Exercise requirements
Copy out every line of the records in which "text" can be found.

Task input
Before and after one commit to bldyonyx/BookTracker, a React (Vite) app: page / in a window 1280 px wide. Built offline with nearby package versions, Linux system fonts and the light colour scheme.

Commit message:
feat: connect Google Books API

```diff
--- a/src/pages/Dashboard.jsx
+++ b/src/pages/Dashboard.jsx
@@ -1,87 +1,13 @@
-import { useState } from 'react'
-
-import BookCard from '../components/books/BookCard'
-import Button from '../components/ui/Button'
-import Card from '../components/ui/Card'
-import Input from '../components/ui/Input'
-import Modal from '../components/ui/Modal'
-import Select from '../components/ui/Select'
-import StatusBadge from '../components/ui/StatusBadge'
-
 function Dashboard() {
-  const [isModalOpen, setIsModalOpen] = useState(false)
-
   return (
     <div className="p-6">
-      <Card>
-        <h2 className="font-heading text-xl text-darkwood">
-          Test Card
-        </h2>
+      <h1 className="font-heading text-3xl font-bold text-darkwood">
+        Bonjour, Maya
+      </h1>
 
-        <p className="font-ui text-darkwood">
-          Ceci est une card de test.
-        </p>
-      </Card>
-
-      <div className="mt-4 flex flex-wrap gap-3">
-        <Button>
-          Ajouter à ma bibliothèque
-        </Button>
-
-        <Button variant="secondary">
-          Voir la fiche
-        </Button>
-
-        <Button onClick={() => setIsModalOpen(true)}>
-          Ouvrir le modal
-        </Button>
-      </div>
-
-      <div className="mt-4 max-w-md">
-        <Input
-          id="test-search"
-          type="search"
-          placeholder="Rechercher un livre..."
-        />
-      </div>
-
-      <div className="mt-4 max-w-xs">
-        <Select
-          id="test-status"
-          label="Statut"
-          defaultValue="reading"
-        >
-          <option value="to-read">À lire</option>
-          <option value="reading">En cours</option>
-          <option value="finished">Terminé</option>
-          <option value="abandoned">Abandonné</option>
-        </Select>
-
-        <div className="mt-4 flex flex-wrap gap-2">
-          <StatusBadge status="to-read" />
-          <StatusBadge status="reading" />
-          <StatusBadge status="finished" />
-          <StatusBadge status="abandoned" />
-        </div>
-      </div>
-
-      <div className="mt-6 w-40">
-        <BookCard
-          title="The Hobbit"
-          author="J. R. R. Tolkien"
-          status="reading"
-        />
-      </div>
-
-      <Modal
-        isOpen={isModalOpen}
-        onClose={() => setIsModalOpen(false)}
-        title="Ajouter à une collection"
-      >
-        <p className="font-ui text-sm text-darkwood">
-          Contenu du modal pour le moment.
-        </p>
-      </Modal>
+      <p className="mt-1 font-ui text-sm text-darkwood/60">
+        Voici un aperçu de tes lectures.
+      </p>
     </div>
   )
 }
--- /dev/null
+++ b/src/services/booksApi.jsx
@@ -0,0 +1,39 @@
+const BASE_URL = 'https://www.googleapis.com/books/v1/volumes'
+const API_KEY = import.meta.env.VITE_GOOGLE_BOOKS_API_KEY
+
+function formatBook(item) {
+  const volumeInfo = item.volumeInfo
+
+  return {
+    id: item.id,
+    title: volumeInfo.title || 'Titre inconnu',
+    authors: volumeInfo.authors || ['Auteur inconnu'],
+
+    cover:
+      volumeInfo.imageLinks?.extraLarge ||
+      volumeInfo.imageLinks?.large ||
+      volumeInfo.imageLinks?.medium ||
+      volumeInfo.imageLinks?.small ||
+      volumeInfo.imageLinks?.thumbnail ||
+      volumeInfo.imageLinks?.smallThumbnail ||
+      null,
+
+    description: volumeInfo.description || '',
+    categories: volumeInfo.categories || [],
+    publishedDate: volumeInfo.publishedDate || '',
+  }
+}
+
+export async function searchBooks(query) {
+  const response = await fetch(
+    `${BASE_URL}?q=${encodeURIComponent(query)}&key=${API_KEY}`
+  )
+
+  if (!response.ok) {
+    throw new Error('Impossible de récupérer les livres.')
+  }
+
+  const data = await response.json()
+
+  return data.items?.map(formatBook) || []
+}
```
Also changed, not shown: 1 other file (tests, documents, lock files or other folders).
---
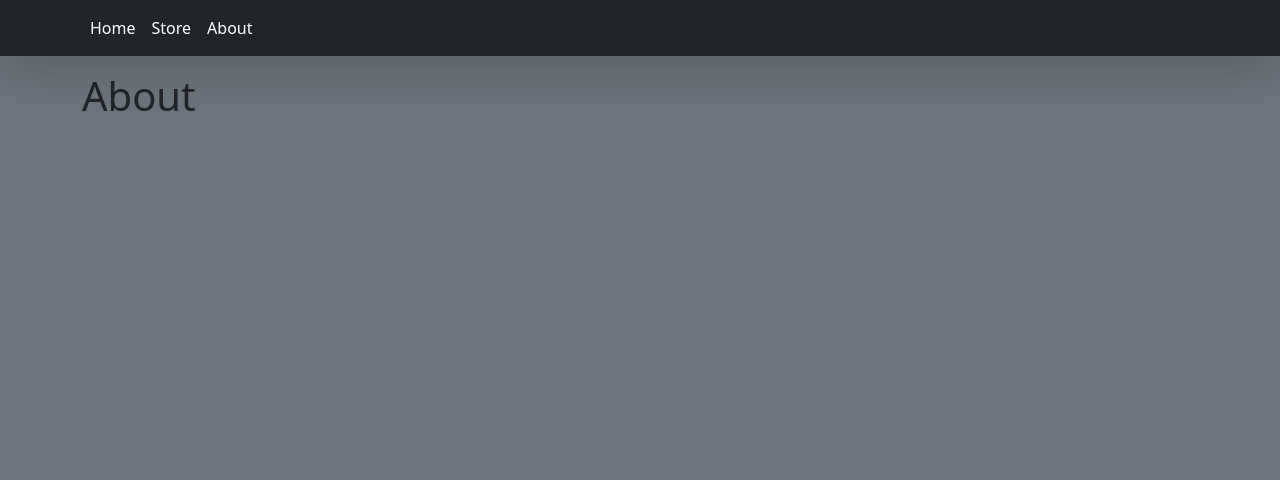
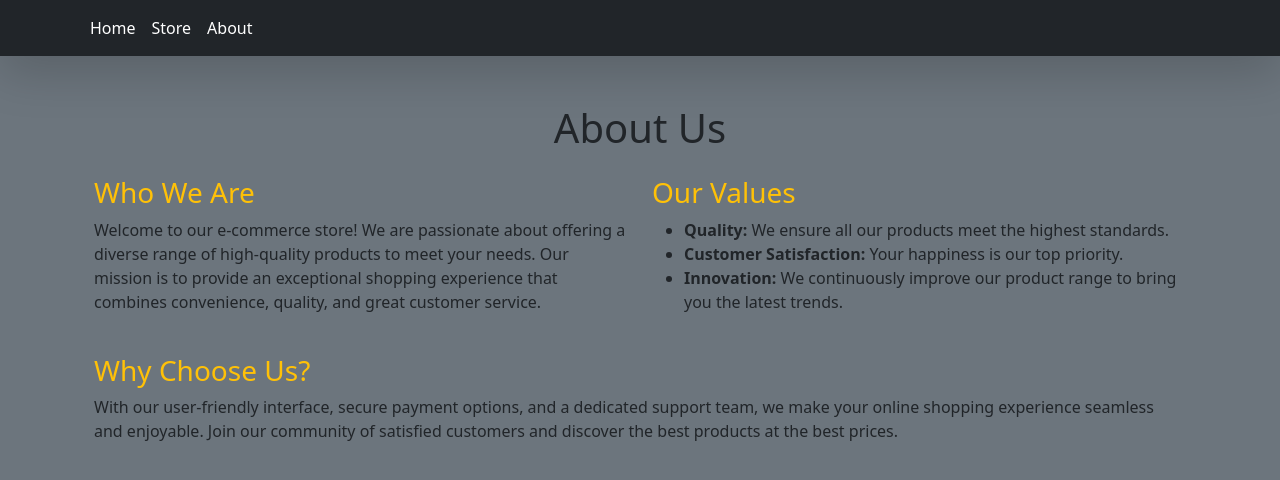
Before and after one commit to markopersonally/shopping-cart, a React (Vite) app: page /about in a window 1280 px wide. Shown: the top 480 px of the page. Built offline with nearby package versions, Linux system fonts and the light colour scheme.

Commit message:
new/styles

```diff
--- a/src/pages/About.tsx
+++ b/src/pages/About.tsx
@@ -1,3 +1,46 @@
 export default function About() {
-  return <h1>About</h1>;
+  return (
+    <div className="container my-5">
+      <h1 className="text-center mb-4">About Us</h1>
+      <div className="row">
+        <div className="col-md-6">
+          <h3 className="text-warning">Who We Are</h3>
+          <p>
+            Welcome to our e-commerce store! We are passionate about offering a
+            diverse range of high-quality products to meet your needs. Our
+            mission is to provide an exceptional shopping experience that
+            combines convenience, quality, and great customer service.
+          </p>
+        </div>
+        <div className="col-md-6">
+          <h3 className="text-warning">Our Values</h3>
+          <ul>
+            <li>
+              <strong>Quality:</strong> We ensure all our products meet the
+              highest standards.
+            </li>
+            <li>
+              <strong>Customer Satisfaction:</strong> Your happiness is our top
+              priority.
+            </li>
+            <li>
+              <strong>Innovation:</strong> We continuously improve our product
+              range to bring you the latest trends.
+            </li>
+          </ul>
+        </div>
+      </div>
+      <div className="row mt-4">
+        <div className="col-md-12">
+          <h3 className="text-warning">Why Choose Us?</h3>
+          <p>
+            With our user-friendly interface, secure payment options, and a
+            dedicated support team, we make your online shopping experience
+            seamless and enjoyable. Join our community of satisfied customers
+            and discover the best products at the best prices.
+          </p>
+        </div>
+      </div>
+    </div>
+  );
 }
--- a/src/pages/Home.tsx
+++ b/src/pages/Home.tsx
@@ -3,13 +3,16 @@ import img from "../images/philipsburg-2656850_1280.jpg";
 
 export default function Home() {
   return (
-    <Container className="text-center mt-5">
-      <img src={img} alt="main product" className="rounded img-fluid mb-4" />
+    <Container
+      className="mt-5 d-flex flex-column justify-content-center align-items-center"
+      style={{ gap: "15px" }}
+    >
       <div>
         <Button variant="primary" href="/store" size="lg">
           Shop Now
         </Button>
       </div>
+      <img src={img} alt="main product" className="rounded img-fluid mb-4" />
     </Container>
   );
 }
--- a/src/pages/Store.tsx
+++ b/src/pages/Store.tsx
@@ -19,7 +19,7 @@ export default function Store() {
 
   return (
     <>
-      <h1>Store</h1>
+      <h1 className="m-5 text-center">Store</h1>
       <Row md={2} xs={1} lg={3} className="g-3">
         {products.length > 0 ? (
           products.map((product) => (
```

Finished exercise
-        <h2 className="font-heading text-xl text-darkwood">
+      <h1 className="font-heading text-3xl font-bold text-darkwood">
-        <p className="font-ui text-darkwood">
-        <p className="font-ui text-sm text-darkwood">
+      <p className="mt-1 font-ui text-sm text-darkwood/60">
+      <h1 className="text-center mb-4">About Us</h1>
+          <h3 className="text-warning">Who We Are</h3>
+          <h3 className="text-warning">Our Values</h3>
+          <h3 className="text-warning">Why Choose Us?</h3>
-    <Container className="text-center mt-5">
+      <h1 className="m-5 text-center">Store</h1>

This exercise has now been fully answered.